▶ WORK REQUEST
If a line in the listing below includes the string "targetPoint", pull it out.

▶ TASK DATA
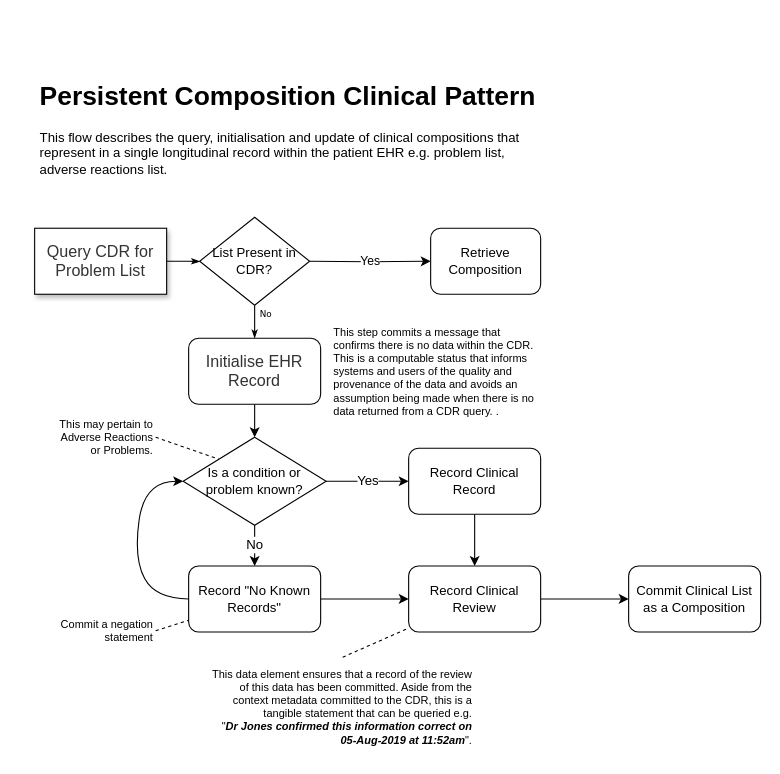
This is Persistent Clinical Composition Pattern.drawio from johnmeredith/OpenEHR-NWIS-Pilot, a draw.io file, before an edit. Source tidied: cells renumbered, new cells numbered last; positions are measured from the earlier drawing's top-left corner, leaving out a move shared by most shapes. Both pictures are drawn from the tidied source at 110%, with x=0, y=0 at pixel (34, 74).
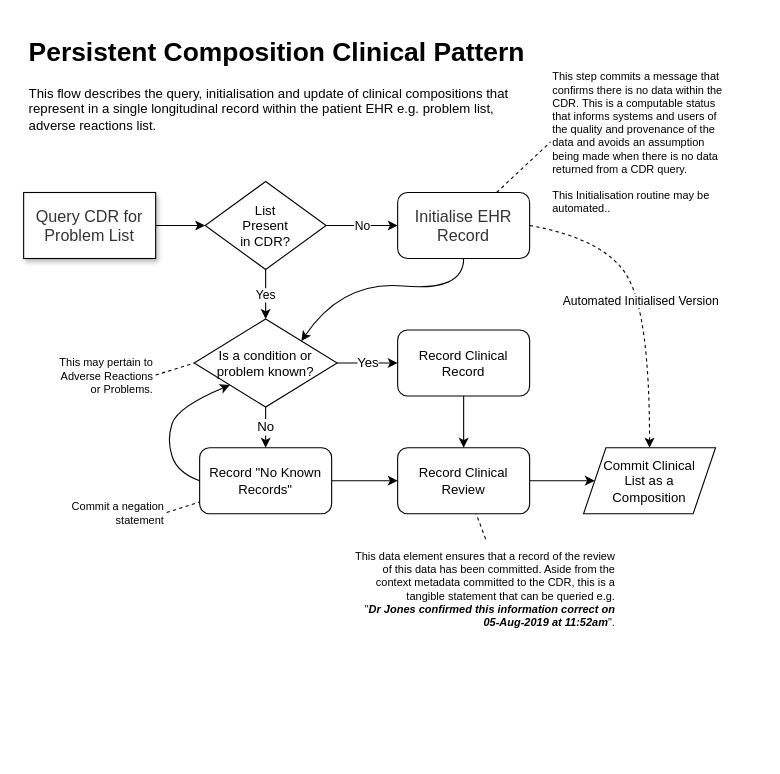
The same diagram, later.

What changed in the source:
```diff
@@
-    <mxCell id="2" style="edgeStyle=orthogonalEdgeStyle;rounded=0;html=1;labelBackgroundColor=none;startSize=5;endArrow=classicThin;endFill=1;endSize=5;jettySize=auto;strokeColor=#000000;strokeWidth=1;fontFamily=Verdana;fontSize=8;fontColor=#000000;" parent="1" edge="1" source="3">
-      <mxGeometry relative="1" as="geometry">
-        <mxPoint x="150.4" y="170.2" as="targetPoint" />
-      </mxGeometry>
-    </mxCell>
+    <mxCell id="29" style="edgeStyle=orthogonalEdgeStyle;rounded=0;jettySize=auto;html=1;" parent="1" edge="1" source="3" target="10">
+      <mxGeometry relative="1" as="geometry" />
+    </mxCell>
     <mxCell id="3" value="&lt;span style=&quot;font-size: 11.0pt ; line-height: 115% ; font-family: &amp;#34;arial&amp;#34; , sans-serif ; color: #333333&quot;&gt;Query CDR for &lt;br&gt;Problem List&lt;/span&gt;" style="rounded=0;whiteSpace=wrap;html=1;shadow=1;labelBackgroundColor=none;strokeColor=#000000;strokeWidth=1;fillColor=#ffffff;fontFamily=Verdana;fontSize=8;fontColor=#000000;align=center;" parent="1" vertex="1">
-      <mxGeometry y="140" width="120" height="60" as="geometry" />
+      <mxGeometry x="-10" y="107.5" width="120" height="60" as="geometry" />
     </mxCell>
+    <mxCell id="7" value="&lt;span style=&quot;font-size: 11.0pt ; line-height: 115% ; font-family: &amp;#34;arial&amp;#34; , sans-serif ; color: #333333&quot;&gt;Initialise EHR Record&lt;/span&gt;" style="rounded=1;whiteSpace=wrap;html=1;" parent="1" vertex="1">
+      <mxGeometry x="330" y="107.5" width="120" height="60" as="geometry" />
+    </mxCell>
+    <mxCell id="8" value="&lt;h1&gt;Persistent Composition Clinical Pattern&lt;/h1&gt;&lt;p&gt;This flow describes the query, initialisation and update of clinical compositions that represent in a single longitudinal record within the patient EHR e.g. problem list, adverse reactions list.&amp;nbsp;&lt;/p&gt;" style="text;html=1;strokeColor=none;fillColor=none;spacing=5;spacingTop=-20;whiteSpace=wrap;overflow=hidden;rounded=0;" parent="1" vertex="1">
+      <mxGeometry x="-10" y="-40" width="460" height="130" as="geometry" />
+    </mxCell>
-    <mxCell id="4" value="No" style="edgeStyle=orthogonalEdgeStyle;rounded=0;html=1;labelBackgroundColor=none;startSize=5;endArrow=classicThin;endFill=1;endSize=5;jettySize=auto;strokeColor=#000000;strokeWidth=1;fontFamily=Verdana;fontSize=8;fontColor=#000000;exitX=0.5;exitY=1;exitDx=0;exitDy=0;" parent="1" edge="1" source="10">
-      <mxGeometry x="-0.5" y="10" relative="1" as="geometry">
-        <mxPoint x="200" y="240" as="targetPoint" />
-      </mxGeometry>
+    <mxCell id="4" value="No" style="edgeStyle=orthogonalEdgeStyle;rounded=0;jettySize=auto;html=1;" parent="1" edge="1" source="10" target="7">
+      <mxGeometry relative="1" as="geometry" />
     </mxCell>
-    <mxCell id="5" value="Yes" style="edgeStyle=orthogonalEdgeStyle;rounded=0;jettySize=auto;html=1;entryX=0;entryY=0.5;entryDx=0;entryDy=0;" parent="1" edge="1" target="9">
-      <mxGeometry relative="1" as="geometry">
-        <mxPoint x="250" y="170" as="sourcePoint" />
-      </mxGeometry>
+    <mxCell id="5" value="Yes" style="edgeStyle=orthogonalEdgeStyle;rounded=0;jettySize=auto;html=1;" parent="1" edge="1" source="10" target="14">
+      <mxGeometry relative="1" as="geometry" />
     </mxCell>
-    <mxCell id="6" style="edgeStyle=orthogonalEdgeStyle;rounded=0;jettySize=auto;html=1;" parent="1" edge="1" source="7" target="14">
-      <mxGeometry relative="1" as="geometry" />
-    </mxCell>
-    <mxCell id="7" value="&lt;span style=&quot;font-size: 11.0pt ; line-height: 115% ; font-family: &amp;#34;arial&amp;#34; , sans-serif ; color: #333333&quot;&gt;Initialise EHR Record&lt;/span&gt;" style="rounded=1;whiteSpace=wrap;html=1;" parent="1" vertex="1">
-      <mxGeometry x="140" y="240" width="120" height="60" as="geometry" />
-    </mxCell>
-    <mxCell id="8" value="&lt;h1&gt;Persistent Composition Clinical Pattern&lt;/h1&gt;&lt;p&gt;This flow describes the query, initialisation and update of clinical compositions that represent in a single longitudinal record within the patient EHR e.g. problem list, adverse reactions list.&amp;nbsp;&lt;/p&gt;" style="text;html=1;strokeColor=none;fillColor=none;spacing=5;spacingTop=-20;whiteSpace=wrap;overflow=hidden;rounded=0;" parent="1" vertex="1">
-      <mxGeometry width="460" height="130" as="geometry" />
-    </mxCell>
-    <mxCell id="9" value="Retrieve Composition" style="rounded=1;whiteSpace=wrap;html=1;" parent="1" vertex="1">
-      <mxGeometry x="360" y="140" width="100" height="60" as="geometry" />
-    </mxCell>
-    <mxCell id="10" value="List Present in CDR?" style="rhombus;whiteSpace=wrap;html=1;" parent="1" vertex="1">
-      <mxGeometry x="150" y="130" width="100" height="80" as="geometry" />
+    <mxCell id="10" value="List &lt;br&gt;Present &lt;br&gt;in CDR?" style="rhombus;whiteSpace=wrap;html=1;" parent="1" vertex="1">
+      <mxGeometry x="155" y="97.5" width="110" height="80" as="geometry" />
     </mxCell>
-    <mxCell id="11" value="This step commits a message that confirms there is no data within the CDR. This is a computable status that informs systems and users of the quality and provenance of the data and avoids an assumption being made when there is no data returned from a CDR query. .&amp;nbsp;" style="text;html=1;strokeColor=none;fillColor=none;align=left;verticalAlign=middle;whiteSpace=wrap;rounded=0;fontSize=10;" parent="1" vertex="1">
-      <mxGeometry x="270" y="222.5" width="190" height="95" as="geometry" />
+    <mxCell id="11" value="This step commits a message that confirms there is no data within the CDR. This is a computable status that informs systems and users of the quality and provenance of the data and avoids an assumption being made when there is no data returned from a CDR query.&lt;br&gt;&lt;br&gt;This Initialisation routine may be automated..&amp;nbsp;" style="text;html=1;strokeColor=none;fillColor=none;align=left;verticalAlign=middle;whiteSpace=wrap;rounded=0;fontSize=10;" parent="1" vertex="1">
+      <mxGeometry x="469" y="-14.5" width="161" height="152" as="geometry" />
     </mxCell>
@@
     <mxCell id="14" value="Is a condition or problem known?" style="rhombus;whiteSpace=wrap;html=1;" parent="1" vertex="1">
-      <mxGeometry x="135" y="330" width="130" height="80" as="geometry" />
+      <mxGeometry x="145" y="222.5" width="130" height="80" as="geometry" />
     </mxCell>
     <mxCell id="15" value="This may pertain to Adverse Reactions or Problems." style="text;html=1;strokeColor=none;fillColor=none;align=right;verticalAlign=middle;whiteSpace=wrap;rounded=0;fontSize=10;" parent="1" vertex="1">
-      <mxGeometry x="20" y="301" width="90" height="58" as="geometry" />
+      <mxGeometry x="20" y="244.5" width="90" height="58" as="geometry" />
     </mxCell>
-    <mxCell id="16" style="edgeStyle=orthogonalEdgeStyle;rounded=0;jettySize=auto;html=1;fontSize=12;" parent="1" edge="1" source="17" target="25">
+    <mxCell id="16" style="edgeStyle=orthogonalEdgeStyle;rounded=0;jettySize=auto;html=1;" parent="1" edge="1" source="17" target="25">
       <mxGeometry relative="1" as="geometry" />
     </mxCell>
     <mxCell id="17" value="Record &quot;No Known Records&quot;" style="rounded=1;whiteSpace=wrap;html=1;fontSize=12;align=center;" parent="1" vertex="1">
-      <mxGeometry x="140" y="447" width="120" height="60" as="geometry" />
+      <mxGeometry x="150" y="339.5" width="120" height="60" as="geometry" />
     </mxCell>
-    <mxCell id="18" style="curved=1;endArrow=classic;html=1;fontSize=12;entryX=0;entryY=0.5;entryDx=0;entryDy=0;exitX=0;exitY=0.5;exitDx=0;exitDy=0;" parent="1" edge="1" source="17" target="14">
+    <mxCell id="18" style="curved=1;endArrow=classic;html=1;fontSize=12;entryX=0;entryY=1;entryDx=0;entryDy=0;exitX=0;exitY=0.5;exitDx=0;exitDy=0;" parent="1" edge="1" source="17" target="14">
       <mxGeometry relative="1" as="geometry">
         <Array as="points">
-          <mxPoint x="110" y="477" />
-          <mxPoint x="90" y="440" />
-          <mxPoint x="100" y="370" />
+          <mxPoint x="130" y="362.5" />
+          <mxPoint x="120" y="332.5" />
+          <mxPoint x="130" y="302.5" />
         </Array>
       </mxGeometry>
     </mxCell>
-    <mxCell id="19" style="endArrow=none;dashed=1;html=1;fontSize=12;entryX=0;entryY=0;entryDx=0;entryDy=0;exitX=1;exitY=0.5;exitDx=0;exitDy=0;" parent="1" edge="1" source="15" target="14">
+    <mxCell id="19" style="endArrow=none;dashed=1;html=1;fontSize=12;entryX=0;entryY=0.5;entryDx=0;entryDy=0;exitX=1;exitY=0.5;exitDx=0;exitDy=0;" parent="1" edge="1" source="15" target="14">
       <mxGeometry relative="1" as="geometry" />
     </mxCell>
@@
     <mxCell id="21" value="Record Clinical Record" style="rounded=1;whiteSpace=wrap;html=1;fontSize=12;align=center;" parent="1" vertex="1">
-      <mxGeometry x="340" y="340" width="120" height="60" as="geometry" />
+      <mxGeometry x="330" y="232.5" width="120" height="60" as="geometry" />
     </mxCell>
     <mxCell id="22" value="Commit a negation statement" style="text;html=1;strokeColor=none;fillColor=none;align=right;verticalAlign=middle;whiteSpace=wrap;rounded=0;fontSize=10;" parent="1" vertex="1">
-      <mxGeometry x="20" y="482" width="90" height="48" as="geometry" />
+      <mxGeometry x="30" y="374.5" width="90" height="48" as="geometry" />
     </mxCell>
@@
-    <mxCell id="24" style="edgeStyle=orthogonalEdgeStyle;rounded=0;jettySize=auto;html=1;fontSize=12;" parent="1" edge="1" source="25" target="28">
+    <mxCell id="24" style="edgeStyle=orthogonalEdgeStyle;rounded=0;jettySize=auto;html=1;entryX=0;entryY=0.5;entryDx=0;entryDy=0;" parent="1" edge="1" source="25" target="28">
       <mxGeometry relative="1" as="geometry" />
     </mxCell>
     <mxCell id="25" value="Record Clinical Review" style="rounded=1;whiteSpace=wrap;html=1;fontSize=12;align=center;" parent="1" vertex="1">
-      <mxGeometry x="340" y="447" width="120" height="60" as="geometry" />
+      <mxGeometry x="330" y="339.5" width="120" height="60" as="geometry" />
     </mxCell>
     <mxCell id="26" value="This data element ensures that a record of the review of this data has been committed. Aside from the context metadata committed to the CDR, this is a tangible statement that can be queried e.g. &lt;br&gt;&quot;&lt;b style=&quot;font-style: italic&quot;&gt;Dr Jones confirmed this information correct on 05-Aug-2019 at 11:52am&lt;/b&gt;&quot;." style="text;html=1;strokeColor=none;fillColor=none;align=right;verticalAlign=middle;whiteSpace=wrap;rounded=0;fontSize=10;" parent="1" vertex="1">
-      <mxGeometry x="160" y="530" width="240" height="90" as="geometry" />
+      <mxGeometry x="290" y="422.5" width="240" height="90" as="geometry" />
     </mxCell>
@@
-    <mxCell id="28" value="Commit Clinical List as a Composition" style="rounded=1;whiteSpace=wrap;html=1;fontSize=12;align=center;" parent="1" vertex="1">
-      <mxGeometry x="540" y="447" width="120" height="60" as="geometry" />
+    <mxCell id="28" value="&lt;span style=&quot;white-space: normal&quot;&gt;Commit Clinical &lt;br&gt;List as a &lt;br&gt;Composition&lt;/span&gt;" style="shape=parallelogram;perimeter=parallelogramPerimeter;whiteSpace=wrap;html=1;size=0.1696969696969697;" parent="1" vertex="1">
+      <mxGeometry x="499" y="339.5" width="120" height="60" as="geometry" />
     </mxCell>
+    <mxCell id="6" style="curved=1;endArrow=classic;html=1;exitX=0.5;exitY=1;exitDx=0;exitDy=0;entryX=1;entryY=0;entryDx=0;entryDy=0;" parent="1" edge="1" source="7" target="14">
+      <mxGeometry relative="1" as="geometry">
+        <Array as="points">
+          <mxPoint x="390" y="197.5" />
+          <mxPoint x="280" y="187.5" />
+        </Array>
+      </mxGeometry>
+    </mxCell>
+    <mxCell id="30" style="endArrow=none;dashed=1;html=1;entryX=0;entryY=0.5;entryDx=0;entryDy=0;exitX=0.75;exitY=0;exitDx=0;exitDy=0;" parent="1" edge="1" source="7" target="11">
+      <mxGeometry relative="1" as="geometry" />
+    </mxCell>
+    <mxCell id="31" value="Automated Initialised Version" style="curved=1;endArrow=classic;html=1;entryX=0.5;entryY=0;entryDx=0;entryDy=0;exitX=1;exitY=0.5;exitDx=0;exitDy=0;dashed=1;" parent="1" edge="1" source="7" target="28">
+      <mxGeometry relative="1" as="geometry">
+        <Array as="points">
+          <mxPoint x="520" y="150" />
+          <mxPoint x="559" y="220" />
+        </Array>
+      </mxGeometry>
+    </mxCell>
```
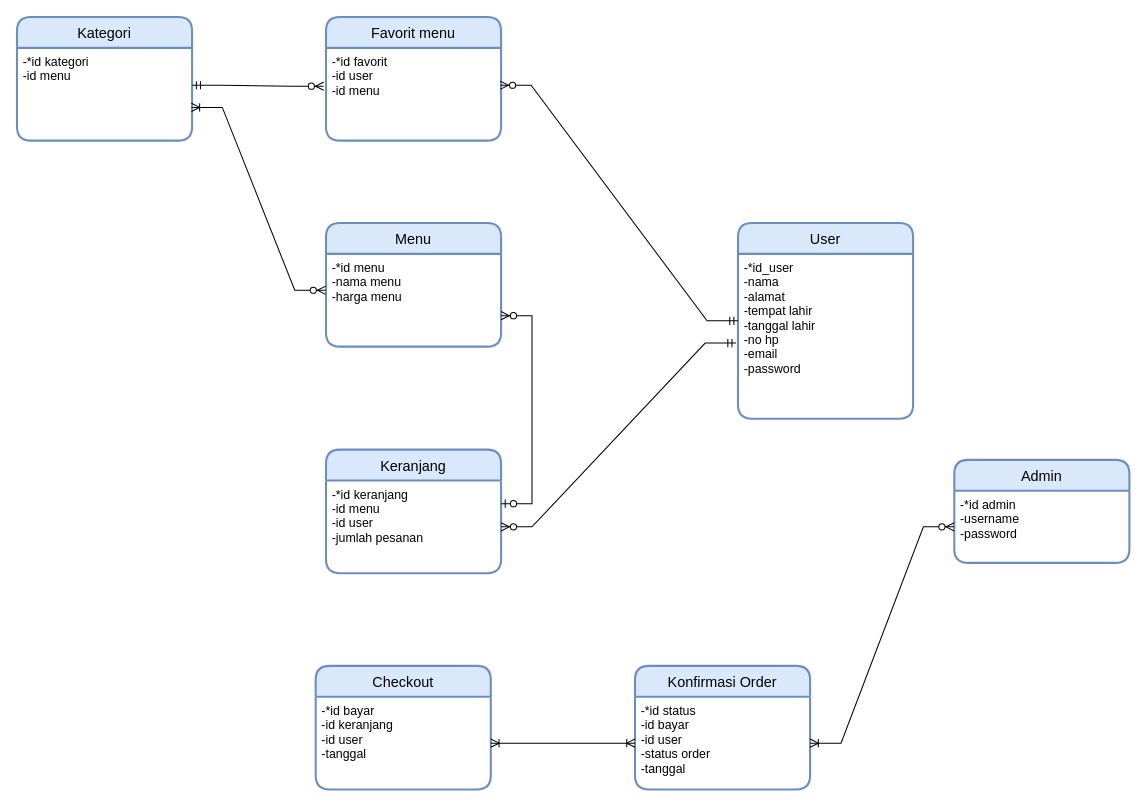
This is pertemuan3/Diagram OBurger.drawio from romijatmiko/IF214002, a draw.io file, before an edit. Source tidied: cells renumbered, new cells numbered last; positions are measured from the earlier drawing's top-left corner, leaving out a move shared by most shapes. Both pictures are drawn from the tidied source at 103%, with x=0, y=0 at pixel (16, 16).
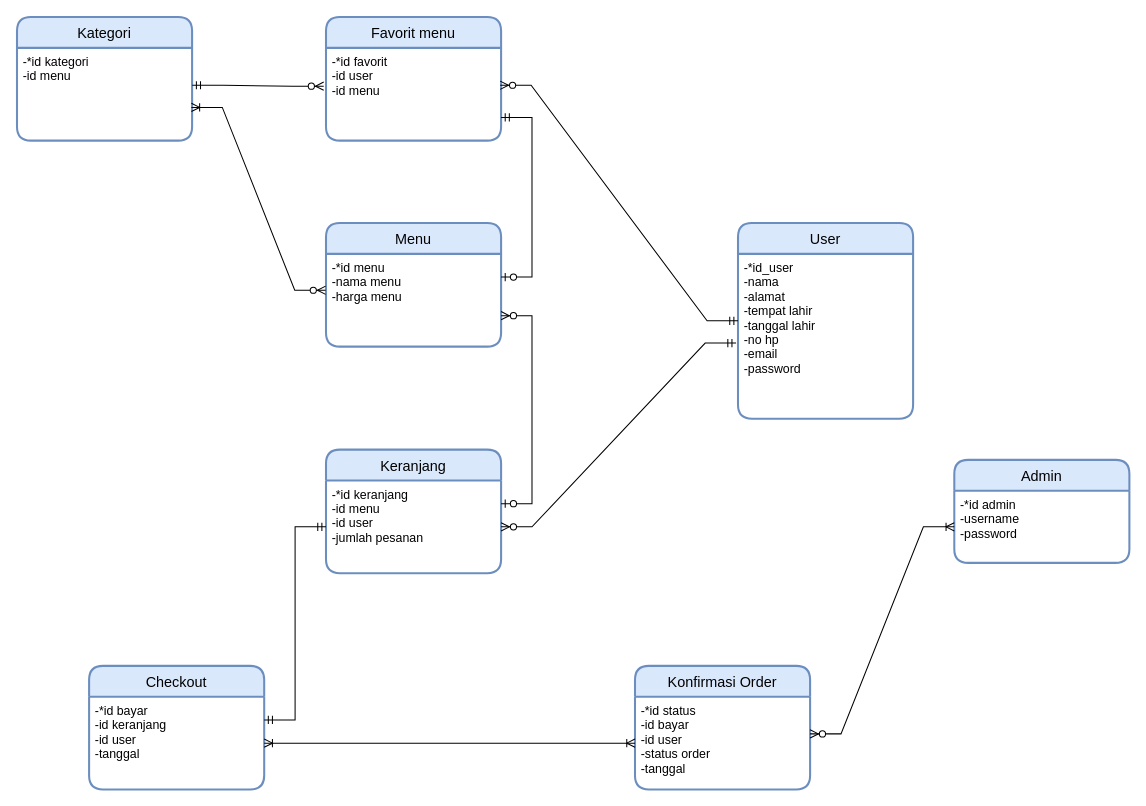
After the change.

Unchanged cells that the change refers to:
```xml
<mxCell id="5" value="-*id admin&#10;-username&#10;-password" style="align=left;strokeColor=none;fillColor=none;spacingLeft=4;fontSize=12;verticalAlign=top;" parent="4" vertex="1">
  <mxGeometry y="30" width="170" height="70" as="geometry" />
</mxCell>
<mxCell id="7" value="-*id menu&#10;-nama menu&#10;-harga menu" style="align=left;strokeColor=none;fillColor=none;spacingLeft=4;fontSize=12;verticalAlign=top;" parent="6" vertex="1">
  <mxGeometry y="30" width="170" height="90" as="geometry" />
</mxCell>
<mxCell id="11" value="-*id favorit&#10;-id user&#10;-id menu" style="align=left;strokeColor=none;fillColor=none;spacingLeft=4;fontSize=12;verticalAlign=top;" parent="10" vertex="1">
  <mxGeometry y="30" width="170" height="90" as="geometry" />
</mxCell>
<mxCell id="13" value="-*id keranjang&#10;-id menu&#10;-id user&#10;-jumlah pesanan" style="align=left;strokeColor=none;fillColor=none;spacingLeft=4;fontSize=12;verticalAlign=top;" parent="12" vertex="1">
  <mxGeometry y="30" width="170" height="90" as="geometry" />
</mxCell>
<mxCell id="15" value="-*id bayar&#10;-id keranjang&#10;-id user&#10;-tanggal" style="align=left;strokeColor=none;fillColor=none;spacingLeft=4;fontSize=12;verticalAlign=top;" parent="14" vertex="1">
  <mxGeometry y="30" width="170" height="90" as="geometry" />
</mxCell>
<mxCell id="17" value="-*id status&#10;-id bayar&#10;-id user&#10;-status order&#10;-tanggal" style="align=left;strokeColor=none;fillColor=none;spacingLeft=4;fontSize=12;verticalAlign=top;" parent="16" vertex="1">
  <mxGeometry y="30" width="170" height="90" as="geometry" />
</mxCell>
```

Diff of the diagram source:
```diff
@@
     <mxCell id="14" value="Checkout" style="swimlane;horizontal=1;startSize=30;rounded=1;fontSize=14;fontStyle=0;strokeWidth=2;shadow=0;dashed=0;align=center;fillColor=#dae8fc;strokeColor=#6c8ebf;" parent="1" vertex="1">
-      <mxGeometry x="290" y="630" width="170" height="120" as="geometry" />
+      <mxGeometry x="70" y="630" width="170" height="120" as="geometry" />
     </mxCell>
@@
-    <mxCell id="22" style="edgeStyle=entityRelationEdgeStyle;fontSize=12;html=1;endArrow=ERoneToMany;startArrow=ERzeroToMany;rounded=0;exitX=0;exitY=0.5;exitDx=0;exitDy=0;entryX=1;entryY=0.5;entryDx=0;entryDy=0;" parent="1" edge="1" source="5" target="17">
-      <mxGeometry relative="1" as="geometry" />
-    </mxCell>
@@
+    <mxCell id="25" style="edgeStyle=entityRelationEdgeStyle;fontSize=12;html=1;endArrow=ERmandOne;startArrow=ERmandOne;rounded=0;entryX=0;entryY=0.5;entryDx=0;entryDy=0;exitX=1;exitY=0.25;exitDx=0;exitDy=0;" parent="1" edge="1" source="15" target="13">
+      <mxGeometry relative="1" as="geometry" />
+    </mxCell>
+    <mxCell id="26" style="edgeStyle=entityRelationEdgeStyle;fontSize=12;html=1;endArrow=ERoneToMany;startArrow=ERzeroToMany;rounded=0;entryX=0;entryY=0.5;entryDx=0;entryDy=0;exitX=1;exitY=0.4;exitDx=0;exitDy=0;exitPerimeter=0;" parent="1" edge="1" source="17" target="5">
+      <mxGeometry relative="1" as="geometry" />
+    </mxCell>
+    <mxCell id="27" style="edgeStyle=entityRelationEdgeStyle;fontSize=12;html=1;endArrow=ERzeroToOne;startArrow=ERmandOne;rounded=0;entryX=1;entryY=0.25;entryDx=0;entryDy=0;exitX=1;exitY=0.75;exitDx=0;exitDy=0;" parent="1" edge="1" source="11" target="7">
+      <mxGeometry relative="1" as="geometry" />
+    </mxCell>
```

▶ SOLVED EXERCISE
-        <mxPoint x="150.4" y="170.2" as="targetPoint" />
-        <mxPoint x="200" y="240" as="targetPoint" />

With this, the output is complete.